Task input START
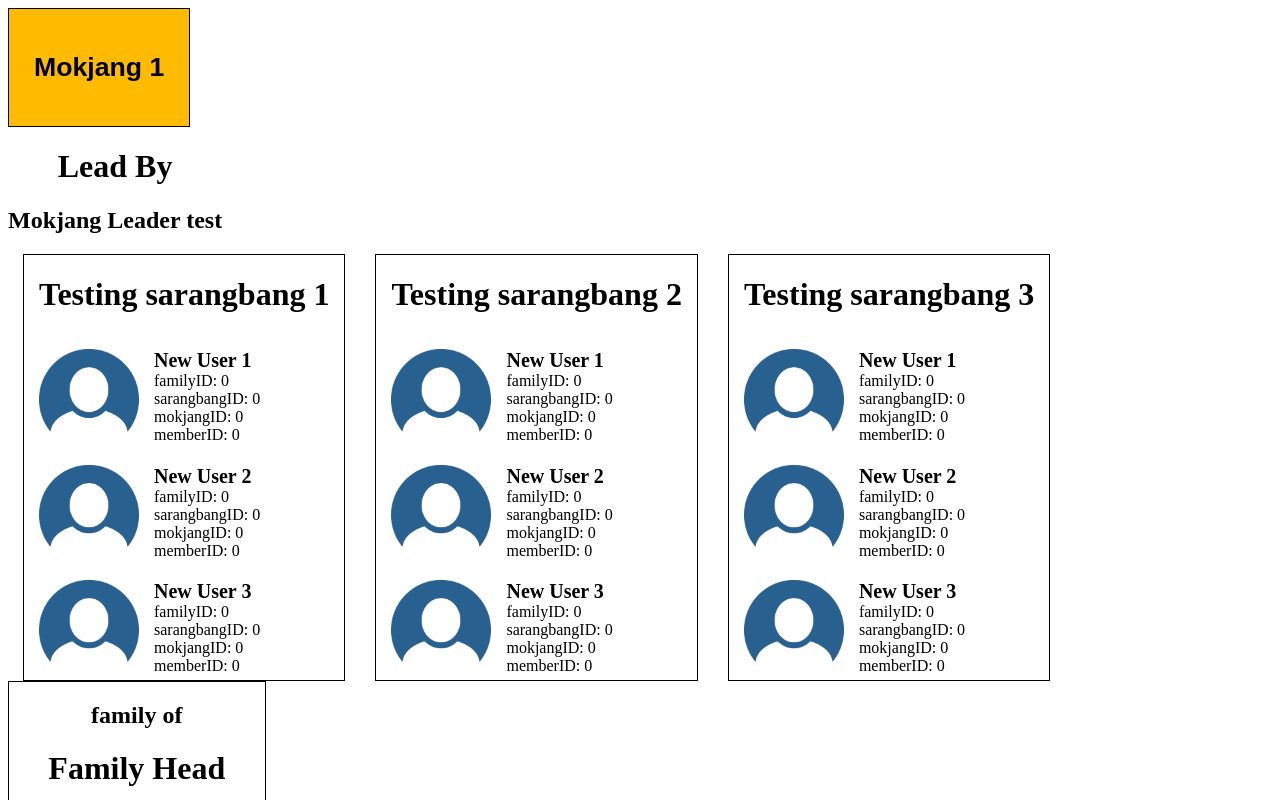
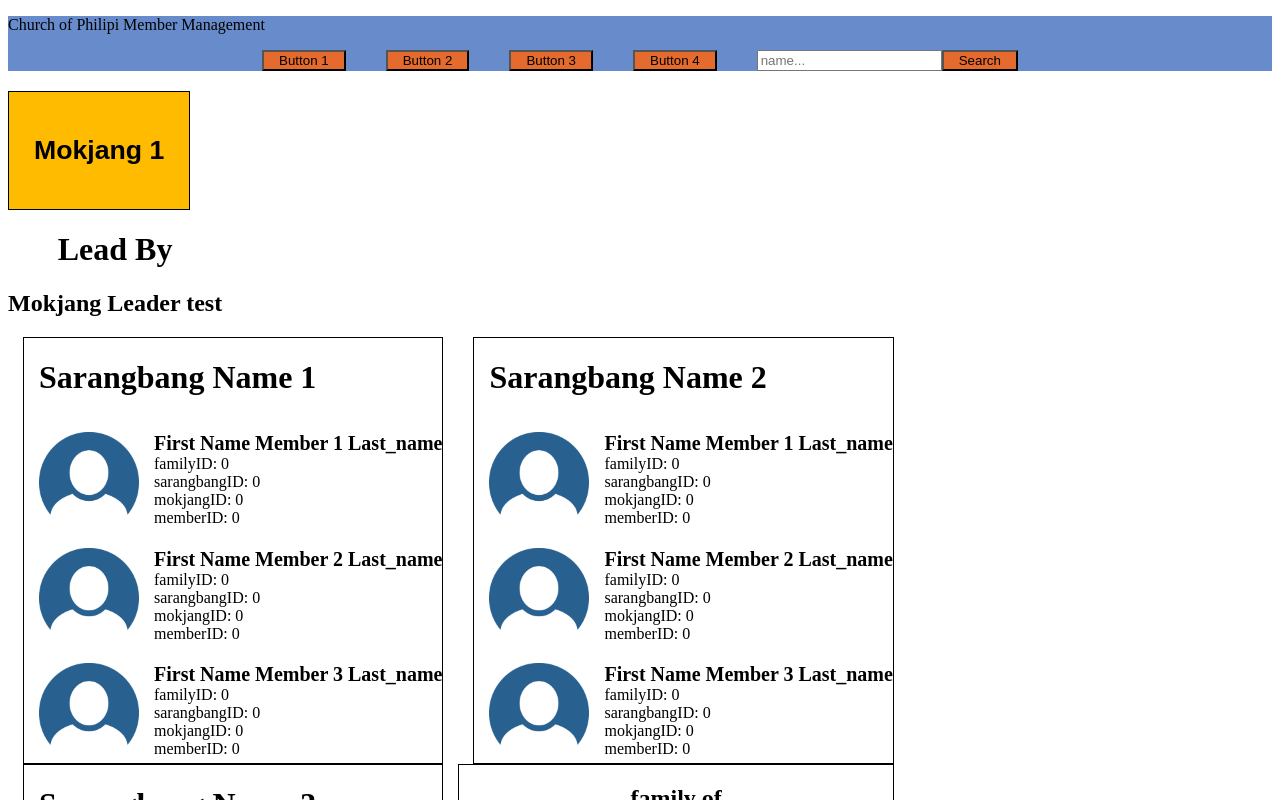
Before and after one commit to seleokojie/Member_Management, an Angular app: page / in a window 1280 px wide. Shown: the top 800 px of the page. Built offline with nearby package versions, Linux system fonts and the light colour scheme.

Commit message:
Created Basic Navigation Bar

```diff
--- a/src/app/app.component.html
+++ b/src/app/app.component.html
@@ -1,4 +1,6 @@
+<app-navigation-bar></app-navigation-bar>
 <div style="display: flex; flex-direction: row; flex-wrap: wrap;">
+
 
   <!-- selecting mokjangs -->
   <app-mokjang-select></app-mokjang-select>
@@ -8,7 +10,7 @@
   <div *ngIf="editorMode == false" style="display: flex; flex-direction: row; flex-wrap: wrap;">
     <app-Sarangbang *ngFor="let item of sarangbangs" [userDataArray]="users" [sbangName]="item.name"></app-Sarangbang>
 
-    <app-family></app-family>
+    <app-family [familyMembers]="users" [familyHead]="users[0]"></app-family>
   </div>
 
 
--- a/src/app/app.component.ts
+++ b/src/app/app.component.ts
@@ -14,9 +14,9 @@ import { SarangbangComponent } from './Sarangbang/Sarangbang.component';
 export class AppComponent {
   title = 'app';
 
-  users:UserData[] = [new UserData("New User 1"), new UserData("New User 2"), new UserData("New User 3")];
+  users:UserData[] = [new UserData("First Name Member 1"), new UserData("First Name Member 2"), new UserData("First Name Member 3")];
   families:Family[] = [];
-  sarangbangs:Sarangbang[] = [new Sarangbang("Testing sarangbang 1", 1), new Sarangbang("Testing sarangbang 2", 2), new Sarangbang("Testing sarangbang 3", 3)];
+  sarangbangs:Sarangbang[] = [new Sarangbang("Sarangbang Name 1", 1), new Sarangbang("Sarangbang Name 2", 2), new Sarangbang("Sarangbang Name 3", 3)];
 
   editorMode:boolean = false;
 
--- a/src/app/app.module.ts
+++ b/src/app/app.module.ts
@@ -10,6 +10,7 @@ import { SarangbangComponent } from './Sarangbang/Sarangbang.component';
 import { FormsModule } from '@angular/forms';//for double binding
 import { FamilyComponent } from './family/family.component';
 import { UserEditorComponent } from './user-editor/user-editor.component';
+import { NavigationBarComponent } from './navigation-bar/navigation-bar.component';
 
 @NgModule({
   declarations: [
@@ -19,7 +20,8 @@ import { UserEditorComponent } from './user-editor/user-editor.component';
       SarangbangComponent,
       UserComponent,
       FamilyComponent,
-      UserEditorComponent
+      UserEditorComponent,
+      NavigationBarComponent
    ],
   imports: [
     BrowserModule,
--- a/src/app/family/family.component.ts
+++ b/src/app/family/family.component.ts
@@ -1,5 +1,5 @@
 import { UserData } from './../userData';
-import { Component, OnInit } from '@angular/core';
+import { Component, Input, OnInit } from '@angular/core';
 
 @Component({
   selector: 'app-family',
@@ -8,8 +8,8 @@ import { Component, OnInit } from '@angular/core';
 })
 export class FamilyComponent implements OnInit {
 
-  familyMembers:UserData[] = [new UserData("mem1"), new UserData("mem2"), new UserData("mem3")];
-  familyHead:UserData = new UserData("Family Head");
+  @Input() familyMembers:UserData[] = [new UserData("mem1"), new UserData("mem2"), new UserData("mem3")];
+  @Input() familyHead:UserData = new UserData("Family Head");
 
   constructor() { }
 
--- a/src/app/mokjang-select/mokjang-select.component.ts
+++ b/src/app/mokjang-select/mokjang-select.component.ts
@@ -1,3 +1,4 @@
+import { AppComponent } from './../app.component';
 import { UserData } from './../userData';
 import { Component, OnInit } from '@angular/core';
 
--- /dev/null
+++ b/src/app/navigation-bar/navigation-bar.component.css
@@ -0,0 +1,9 @@
+button{
+  background-color: #e56a2e;
+  padding-inline: 15px;
+}
+
+.btnSpace{
+
+  padding-inline: 15px;
+}
--- /dev/null
+++ b/src/app/navigation-bar/navigation-bar.component.html
@@ -0,0 +1,25 @@
+<div style="width: 100%; background-color: #688ccb">
+  <p>
+    Church of Philipi Member Management
+  </p>
+  <div #buttons style="display: flex; flex-direction:row; justify-content:center; margin-bottom: 20px">
+    <div style="margin-inline: 20px;">
+      <button >Button 1</button>
+    </div>
+    <div style="margin-inline: 20px;">
+      <button >Button 2</button>
+    </div>
+    <div style="margin-inline: 20px;">
+      <button >Button 3</button>
+    </div>
+    <div style="margin-inline: 20px;">
+      <button >Button 4</button>
+    </div>
+
+    <div class="topnav" style="margin-inline: 20px;">
+      <input type="text" placeholder="name...">
+      <button type="submit">Search</button>
+    </div>
+  </div>
+
+</div>
--- /dev/null
+++ b/src/app/navigation-bar/navigation-bar.component.ts
@@ -0,0 +1,15 @@
+import { Component, OnInit } from '@angular/core';
+
+@Component({
+  selector: 'app-navigation-bar',
+  templateUrl: './navigation-bar.component.html',
+  styleUrls: ['./navigation-bar.component.css']
+})
+export class NavigationBarComponent implements OnInit {
+
+  constructor() { }
+
+  ngOnInit() {
+  }
+
+}
--- a/src/app/user-editor/user-editor.component.html
+++ b/src/app/user-editor/user-editor.component.html
@@ -3,5 +3,6 @@
   <input type="text" id="fname" name="fname" [ngModel]="user.name"><br>
   <label for="lname">Last name:</label><br>
   <input type="text" id="lname" name="lname" [ngModel]="user.elname"><br><br>
-  <input type="submit" value="Submit">
+
+  <input type="submit" value="Submit Changes">
 </form>
--- a/src/app/user/user.component.html
+++ b/src/app/user/user.component.html
@@ -3,7 +3,8 @@
   <img style="max-width: 100px; margin-inline: 15px;" src="{{userData.photoRef}}">
   <div>
     <div style="font-size: 125%; font-weight: bold;">
-      {{userData.name}}
+
+      {{userData.name}} {{userData.elname}}
     </div>
 
     <div>
--- a/src/app/userData.ts
+++ b/src/app/userData.ts
@@ -16,14 +16,14 @@ export class UserData{
   birthdate:Date = new Date();
   campusName:boolean = false;//korean congregation of english congregation, KC or EC
 
-  efName:string = "n/a"//english first name;
-  emname:string = "n/a"//english middle name;
-  elname:string = "n/a"//english last name
+  efName:string = "First_name"//english first name;
+  emname:string = "Middle_name"//english middle name;
+  elname:string = "Last_name"//english last name
 
   kfname:string = "n/a"//korean first name
   klname:string = "n/a"//korean last name
 
-  gender:string = "unspecified"//gender male/female ? boolean?
+  gender:string = "Gender"//gender male/female ? boolean?
 
   homeAddress1:string = "n/a";
   homeAddress2:string = "n/a";
```
Also changed, not shown: 1 other file (tests, documents, lock files or other folders).
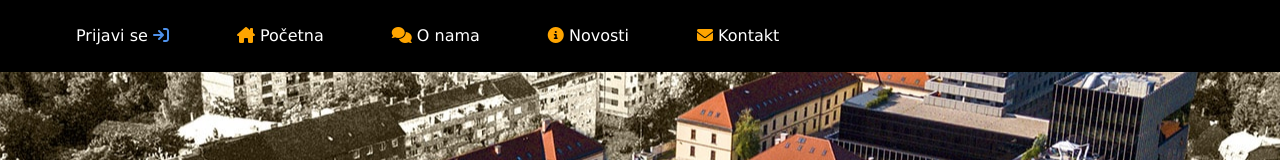
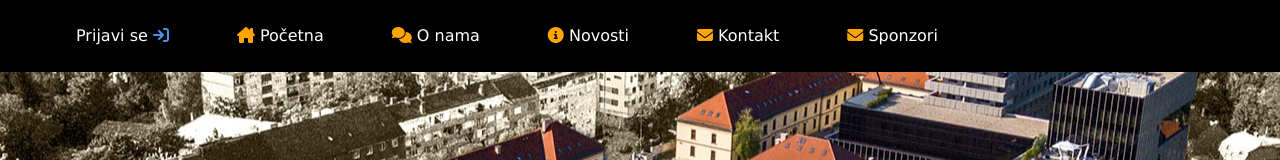
Before and after one commit to josipdzinic/SUPIT, a plain HTML site: page onama.html in a window 1280 px wide. Shown: the top 160 px of the page. Drawn offline with nearby package versions, Linux system fonts and the light colour scheme.

Commit message:
Added scroll on ONama

```diff
--- a/onama.html
+++ b/onama.html
@@ -39,6 +39,8 @@
             </li>
             <li id="contact"><a href="#" onclick="contact(); return false;"><i class="fa-sharp fa-solid fa-envelope"
                         id="navIconOrange"></i> Kontakt</a></li>
+            <li ><a href="#sponsorimg"><i class="fa-sharp fa-solid fa-envelope"
+                            id="navIconOrange"></i> Sponzori</a></li>
 
 
         </ul>
```
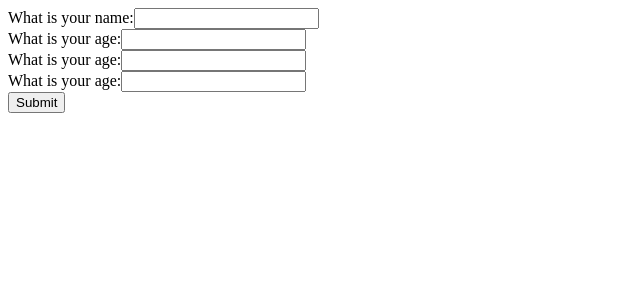
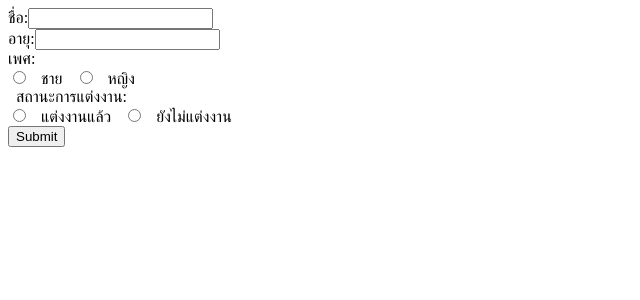
Before and after one commit to Patcharee2643/guestbook, a PHP site: page / in a window 1280 px wide. Shown: the top 300 px of the page, without its empty margins (0-640 px from the left). Run offline with PHP 8.4, Linux system fonts and the light colour scheme.

Commit message:
Add files via upload

```diff
--- a/index.php
+++ b/index.php
@@ -3,10 +3,21 @@
 
 <body>
     <form action="show.php">
-        What is your name:<input type="text" name="name"><br>
-        What is your age:<input type="text" name="age"><br>
-        What is your age:<input type="text" name="age"><br>
-        What is your age:<input type="text" name="age"><br>
+        ชื่อ:<input type="text" name="name"><br>
+        อายุ:<input type="text" name="age"><br>
+        เพศ:<br>
+        <input type="radio" id="male" name="your_gender" value="ชาย">
+        <label for="male">ชาย</label>
+        <input type="radio" id="female" name="your_gender" value="หญิง">
+        <label for="female">หญิง</label><br>
+
+
+        สถานะการแต่งงาน:<br>
+        <input type="radio" id="married" name="married" value="แต่งงานแล้ว">
+        <label for="married">แต่งงานแล้ว</label>
+        <input type="radio" id="unmarried" name="married" value="ยังไม่แต่งงาน">
+        <label for="unmarried">ยังไม่แต่งงาน</label><br>
+
 
         <input type="Submit" value="Submit">
     </form>
```
Also changed, not shown: show.php (+42 -4 lines).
Task input END
● **To do**:
Find each line holding the string "SarangbangComponent" in the listing above, then copy it.

● **Result below**:
@@ -14,9 +14,9 @@ import { SarangbangComponent } from './Sarangbang/Sarangbang.component';
@@ -10,6 +10,7 @@ import { SarangbangComponent } from './Sarangbang/Sarangbang.component';
       SarangbangComponent,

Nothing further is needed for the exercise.